That means hackers could access your usernames, passwords, credit card numbers and any other personal information you've used during visits to the affected sites.
Heartbleed is making headlines world-wide. But many are confused on what they should do about it.
"And I don't know which sites to go to and which not to. And so far I just haven't done anything about it," said Blair.
Meanwhile, others are just waiting for a concrete answer on what to do.
"But, for me, I work in an office where we have IT people and I'm going to rely on them to tell me what I need to do," said Tom Docking. "I mean, I'm not going to start changing passwords without some guidance on what to do."
Factfinder 12 looked into Heartbleed and learned many of the major websites, like Facebook, Google and Yahoo, have already patched the problem.
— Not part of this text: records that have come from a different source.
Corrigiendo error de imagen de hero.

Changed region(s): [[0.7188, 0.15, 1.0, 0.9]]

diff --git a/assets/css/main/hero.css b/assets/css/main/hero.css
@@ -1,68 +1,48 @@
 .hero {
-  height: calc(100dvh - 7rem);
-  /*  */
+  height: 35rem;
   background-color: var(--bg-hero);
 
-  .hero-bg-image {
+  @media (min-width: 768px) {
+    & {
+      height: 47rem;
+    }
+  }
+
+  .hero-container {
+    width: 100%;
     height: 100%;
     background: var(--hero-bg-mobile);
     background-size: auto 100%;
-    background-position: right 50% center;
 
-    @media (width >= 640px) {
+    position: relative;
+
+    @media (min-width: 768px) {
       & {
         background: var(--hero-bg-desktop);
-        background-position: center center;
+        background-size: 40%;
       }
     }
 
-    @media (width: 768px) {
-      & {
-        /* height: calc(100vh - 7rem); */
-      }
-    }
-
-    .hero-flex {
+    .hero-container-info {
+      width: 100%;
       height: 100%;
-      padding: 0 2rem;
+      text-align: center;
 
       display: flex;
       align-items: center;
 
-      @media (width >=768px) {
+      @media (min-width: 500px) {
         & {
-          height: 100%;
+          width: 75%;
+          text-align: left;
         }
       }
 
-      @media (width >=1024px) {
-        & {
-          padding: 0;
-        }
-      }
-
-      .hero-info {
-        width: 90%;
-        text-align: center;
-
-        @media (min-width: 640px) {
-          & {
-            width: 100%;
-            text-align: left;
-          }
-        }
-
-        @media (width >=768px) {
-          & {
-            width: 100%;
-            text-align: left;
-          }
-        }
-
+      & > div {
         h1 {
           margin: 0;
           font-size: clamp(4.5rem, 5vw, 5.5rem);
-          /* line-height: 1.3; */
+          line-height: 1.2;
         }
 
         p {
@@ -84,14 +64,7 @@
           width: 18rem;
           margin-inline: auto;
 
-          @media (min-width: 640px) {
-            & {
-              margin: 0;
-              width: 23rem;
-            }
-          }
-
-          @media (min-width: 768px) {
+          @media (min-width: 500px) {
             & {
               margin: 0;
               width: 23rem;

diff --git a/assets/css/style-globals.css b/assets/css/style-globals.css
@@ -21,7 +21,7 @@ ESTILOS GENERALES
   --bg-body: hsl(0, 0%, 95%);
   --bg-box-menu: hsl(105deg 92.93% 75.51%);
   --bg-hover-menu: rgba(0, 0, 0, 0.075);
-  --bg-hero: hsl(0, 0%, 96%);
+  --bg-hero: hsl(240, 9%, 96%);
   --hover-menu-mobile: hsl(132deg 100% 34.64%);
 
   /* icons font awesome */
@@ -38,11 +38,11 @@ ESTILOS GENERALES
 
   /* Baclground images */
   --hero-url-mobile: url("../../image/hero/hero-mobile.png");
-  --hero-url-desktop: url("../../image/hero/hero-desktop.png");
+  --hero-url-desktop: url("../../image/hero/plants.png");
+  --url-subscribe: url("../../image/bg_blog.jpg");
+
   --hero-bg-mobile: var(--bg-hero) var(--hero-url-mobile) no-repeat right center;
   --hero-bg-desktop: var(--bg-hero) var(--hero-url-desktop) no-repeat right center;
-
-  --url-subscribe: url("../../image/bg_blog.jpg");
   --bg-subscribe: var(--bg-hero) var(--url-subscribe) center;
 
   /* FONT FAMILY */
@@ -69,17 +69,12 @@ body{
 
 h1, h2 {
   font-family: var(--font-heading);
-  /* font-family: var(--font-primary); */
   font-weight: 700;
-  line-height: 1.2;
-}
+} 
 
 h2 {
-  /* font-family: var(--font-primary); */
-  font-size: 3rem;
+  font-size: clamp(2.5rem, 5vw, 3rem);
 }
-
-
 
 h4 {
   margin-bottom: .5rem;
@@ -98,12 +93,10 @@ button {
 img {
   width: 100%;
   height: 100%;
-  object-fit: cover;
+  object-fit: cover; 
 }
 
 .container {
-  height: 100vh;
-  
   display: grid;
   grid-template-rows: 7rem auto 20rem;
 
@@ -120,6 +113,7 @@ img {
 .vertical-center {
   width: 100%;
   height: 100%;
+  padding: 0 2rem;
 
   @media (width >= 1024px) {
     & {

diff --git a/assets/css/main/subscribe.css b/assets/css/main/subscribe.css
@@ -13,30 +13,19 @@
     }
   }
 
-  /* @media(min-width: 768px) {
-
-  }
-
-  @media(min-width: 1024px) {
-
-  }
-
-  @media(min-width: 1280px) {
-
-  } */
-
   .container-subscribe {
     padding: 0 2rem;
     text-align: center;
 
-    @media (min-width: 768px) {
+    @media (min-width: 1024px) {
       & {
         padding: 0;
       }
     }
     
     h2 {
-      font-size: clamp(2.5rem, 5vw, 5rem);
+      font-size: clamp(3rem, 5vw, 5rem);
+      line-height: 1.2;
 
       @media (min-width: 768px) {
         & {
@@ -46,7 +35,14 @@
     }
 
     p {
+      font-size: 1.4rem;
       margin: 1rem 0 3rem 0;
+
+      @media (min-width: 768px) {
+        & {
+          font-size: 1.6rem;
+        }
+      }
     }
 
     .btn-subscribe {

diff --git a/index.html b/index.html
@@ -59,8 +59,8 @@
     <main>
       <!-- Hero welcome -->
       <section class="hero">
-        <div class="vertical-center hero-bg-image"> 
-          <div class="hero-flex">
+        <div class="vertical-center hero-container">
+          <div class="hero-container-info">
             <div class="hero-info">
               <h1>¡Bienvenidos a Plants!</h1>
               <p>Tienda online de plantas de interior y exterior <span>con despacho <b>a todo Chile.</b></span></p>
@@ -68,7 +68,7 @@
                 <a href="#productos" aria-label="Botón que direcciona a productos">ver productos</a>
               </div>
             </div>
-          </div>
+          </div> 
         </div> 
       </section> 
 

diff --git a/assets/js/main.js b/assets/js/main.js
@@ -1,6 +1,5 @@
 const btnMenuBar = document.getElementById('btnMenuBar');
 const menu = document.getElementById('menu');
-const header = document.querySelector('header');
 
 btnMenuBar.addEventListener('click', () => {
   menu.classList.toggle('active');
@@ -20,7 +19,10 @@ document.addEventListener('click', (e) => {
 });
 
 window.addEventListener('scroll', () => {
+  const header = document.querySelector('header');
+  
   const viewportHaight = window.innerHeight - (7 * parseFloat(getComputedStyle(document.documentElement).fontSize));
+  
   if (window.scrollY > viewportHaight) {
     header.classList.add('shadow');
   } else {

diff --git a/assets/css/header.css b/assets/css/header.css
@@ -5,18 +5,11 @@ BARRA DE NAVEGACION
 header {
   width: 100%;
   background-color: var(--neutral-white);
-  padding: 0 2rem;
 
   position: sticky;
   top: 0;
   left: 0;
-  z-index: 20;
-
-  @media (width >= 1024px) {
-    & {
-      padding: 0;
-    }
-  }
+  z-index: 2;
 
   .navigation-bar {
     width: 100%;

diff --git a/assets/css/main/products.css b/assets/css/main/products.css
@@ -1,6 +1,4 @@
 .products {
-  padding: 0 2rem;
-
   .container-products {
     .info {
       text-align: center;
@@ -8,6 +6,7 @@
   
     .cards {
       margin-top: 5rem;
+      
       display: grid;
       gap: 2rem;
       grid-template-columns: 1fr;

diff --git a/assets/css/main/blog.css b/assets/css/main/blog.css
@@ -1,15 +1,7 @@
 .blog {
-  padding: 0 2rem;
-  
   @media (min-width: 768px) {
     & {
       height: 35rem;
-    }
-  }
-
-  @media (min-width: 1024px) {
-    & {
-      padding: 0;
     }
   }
In those cases it's safe for you to go ahead and change your passwords.
But don't change your password until the Heartbleed problem has been fixed, because Heartbleed could allow hackers to read your keystrokes and steal your new password, too.
"Be very cautious until it's fixed," said Namee.
And some sites never had the problem. But which website is which?
"You're going to have to do a little bit more research, not just wait for someone to give you the information," said Namee.
Our partners at CNET have put together a checklist of the top 100 websites, whether they ever had problems with Heartbleed and if those problems have been fixed. It's being constantly updated.
For smaller websites not on that checklist, there's a test now available to tell you if they have the glitch.
Once you can change your password the experts say it's important to make it as strong as possible. They suggest using a combination of upper and lower case letters and numbers, substituting zeroes for O's and dollar signs for S's, and using phrases, like 'iliketofish', to make the password longer.